Sleep-related breathing disorders are a group of clinical conditions ranging fromhabitual snoring to obstructive sleep apnea syndrome (OSAS) during the lifespan.In children, other risk factors are represented by adenotonsillar hypertrophy, rhinitis,nasal structure alteration, cleft palate, velopharyngeal flap surgery, pharyngealmasses, craniofacial malformations, genetic syndrome (i.e. Down syndrome,Crouzon syndrome, and Apert syndrome), genetic hypoplasia mandibular (i.e.Pierre Robin syndrome, Treacher Collins syndrome, Shy-Drager syndrome, andCornelia De Lange syndrome), craniofacial traumas, chronic or seasonal rhinitis,asthma, neuromuscular syndromes, brainstem pathologies (i.e. Arnold-Chiarimalformation and Joubert syndrome), achondroplasia, and mucopolysaccharidosis.OSAS may affect the executive functioning such as motivational ability, planning,behavior modulation, ability to complete an action program, identification offunctional strategies to achieve the goal, problem solving, flexibility, monitoringand self-assessment of behavior in relation to results, change of task, or behaviorin the light of emerging information, which may be all impaired by nocturnalintermittent hypoxia also during the developmental age. The clinical presentationof OSAS can mimic other neurobehavioral symptoms, such as ADHD syndrome,learning problems, or can exacerbate the Fragile X syndrome, and generalized nonconvulsiveepilepsy symptoms.
|Title of host publication||Updates in Sleep Neurology and Obstructive Sleep Apnea|
|Number of pages||17|
|Publication status||Published - 2020|

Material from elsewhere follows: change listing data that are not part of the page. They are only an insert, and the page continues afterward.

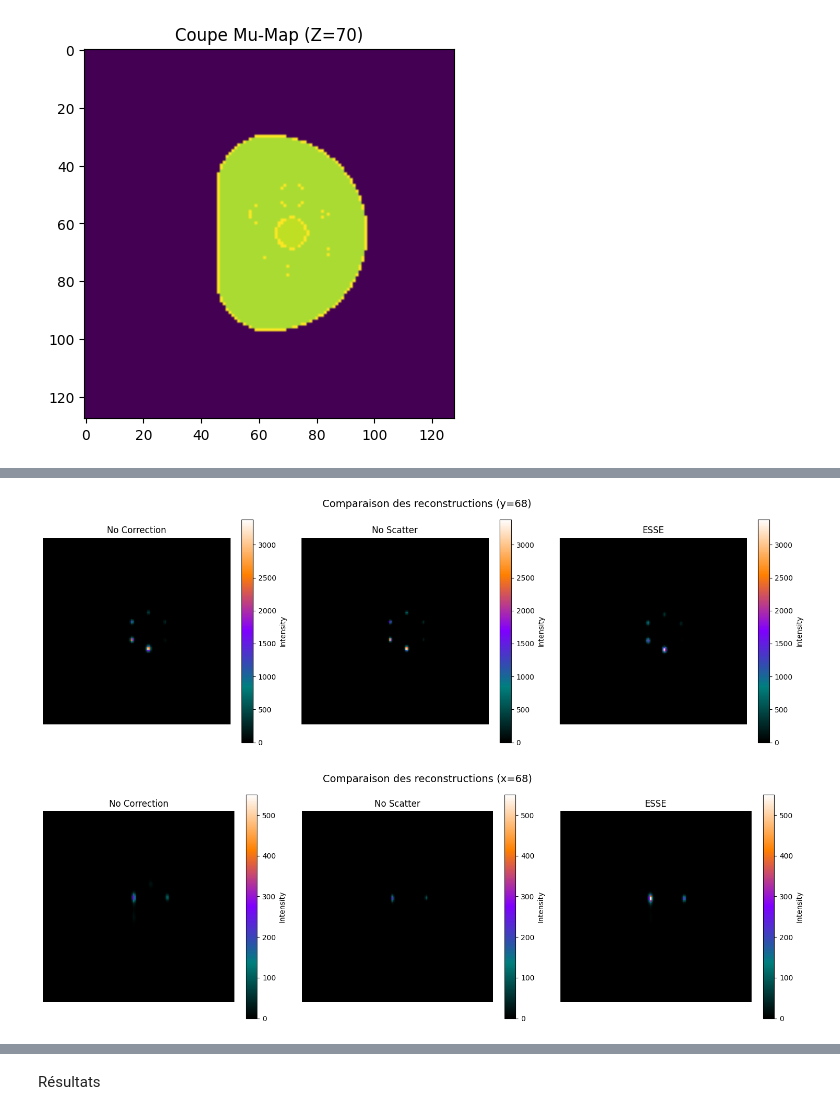
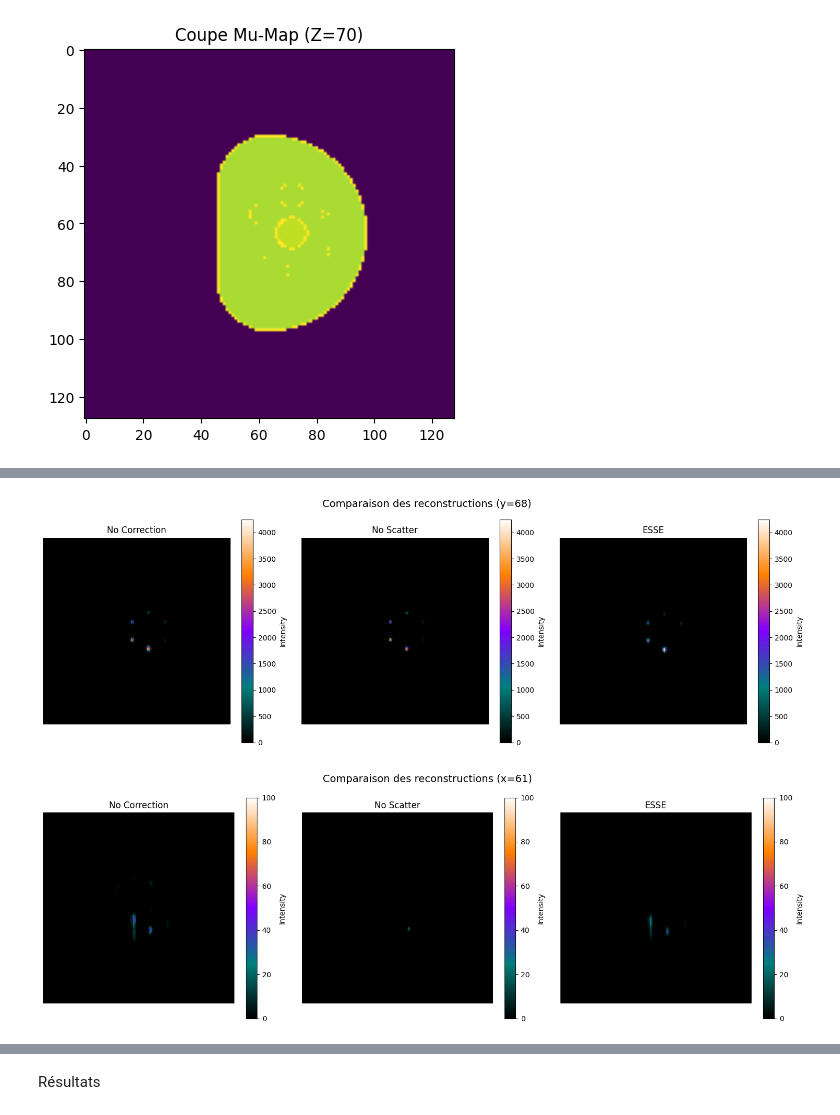
Before and after one commit to Nebulaaae/PyTomography, a Jupyter notebook: docs/source/notebooks/mc_esse_tew_comparison.ipynb, the cells around one changed output, grey strips where cells are left out. Cells and saved outputs as stored; diff of their text form; code cells hidden in the pictures.

Commit message:
Improve reconstruction visu

```diff
--- a/docs/source/notebooks/mc_esse_tew_comparison.ipynb
+++ b/docs/source/notebooks/mc_esse_tew_comparison.ipynb
@@ -154,7 +153,7 @@ proj_total = proj_total.permute(0, 2, 1)
 
 
 # Affichage d'une projection (ex: angle 0)
-angle_idx = 0
+angle_idx = 8
 plt.figure(figsize=(15, 5))
 titles = ['Primaire (Vérité)', 'Diffusé (Vérité)', 'Total (Simulé)']
 projs = [proj_primary[angle_idx], proj_scatter[angle_idx], proj_total[angle_idx]]
@@ -239,8 +238,8 @@ pytomography.device = 'cpu'
 pytomography.dtype = torch.float32
 
 energy = 208.0
-nb_iter=10
-nb_subset=8
+nb_iter=30
+nb_subset=4
 index_peak = 0
 photopeak_total = proj_total.to(pytomography.device)
 photopeak_primary = proj_primary.to(pytomography.device)
@@ -766,16 +658,0 @@ slice_idx_z = slice_idx
-# %%
-plt.figure(figsize=(15, 5))
-plt.suptitle(f'Comparaison des reconstructions (z={slice_idx_z})', fontsize=14)
-
-titles = ['No Correction', 'No Scatter', 'ESSE']
-recons = [recon_no_correction, recon_no_scatter, recon_ESSE]
-
-for i, (rec, title) in enumerate(zip(recons, titles)):
-    plt.subplot(1, 3, i + 1)
-    plt.title(title)
-    plt.imshow(rec.cpu()[:, :, slice_idx_z], cmap=plot_utils.pet_cmap, vmin=0, vmax=vmax, origin='lower')
-    plt.colorbar(label='Intensity')
-    plt.axis('off')
-
-plt.tight_layout()
-plt.show()
@@ -784,23 +702,29 @@ plt.show()
 # %%
-vmax = max(recon_no_scatter[:, slice_idx, :].max().item(), recon_no_correction[:, slice_idx, :].max().item(), recon_ESSE[:, slice_idx, :].max().item())
-# vmax = 100
+activer_croix = False
+
 plt.figure(figsize=(15, 5))
 titles = ['No Correction', 'No Scatter', 'ESSE']
 recons = [recon_no_correction, recon_no_scatter, recon_ESSE]
 plt.suptitle(f'Comparaison des reconstructions (y={slice_idx_y})', fontsize=14)
 for i, (rec, title) in enumerate(zip(recons, titles)):
     plt.subplot(1, 3, i+1)
     plt.title(title)
-    plt.imshow(rec.cpu()[:, slice_idx_y, :], cmap=plot_utils.pet_cmap, vmin=0, vmax=vmax, origin='lower')
+    plt.imshow(rec.cpu()[:, slice_idx_y, :], cmap=plot_utils.pet_cmap, vmin=0, vmax=vmax_y, origin='lower')
     plt.colorbar(label='Intensity')
     plt.axis('off')
+
+    # plot le point de coordonnées (slice_x, slice_z) sur la coupe y avec une croix avec l'axe x en vert et l'axe z en rouge
+    if activer_croix:
+        plt.plot([slice_idx_x], [slice_idx_z], marker='x', color='red', markersize=10, label=f'Point (x={slice_idx_x},z={slice_idx_z})')
+        plt.axhline(y=slice_idx_z, color='red', linestyle='--', linewidth=0.5)
+        plt.axvline(x=slice_idx_x, color='green', linestyle='--', linewidth=0.5)
+        plt.legend(loc='upper right')
 plt.tight_layout()
 plt.show()
 # %% [output]
-[figure, old version]
+[figure, new version]
 # %%
-vmax = max(recon_no_scatter[ slice_idx, :, :].max().item(), recon_no_correction[slice_idx, :, :].max().item(), recon_ESSE[slice_idx, :, :].max().item())
-# vmax = 100
+vmax_x = 100
 plt.figure(figsize=(15, 5))
 plt.suptitle(f'Comparaison des reconstructions (x={slice_idx_x})', fontsize=14)
 titles = ['No Correction', 'No Scatter', 'ESSE']
@@ -808,10 +732,10 @@ recons = [recon_no_correction, recon_no_scatter, recon_ESSE]
 for i, (rec, title) in enumerate(zip(recons, titles)):
     plt.subplot(1, 3, i+1)
     plt.title(title)
-    plt.imshow(rec.cpu()[slice_idx_x, :, :], cmap=plot_utils.pet_cmap, vmin=0, vmax=vmax, origin='lower')
+    plt.imshow(rec.cpu()[slice_idx_x, :, :], cmap=plot_utils.pet_cmap, vmin=0, vmax=vmax_x, origin='lower')
     plt.colorbar(label='Intensity')
     plt.axis('off')
 plt.tight_layout()
 plt.show()
 # %% [output]
-[figure, old version]
+[figure, new version]
```
Also changed, not shown: parts of 22 cells of this notebook.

Parisi, L., Salerno, M., Roccella, M., Maltese, A., & Di Folco, A. (2020). Neuropsychological Alterations in Children Affected by Obstructive Sleep Apnea Syndrome. In Updates in Sleep Neurology and Obstructive Sleep Apnea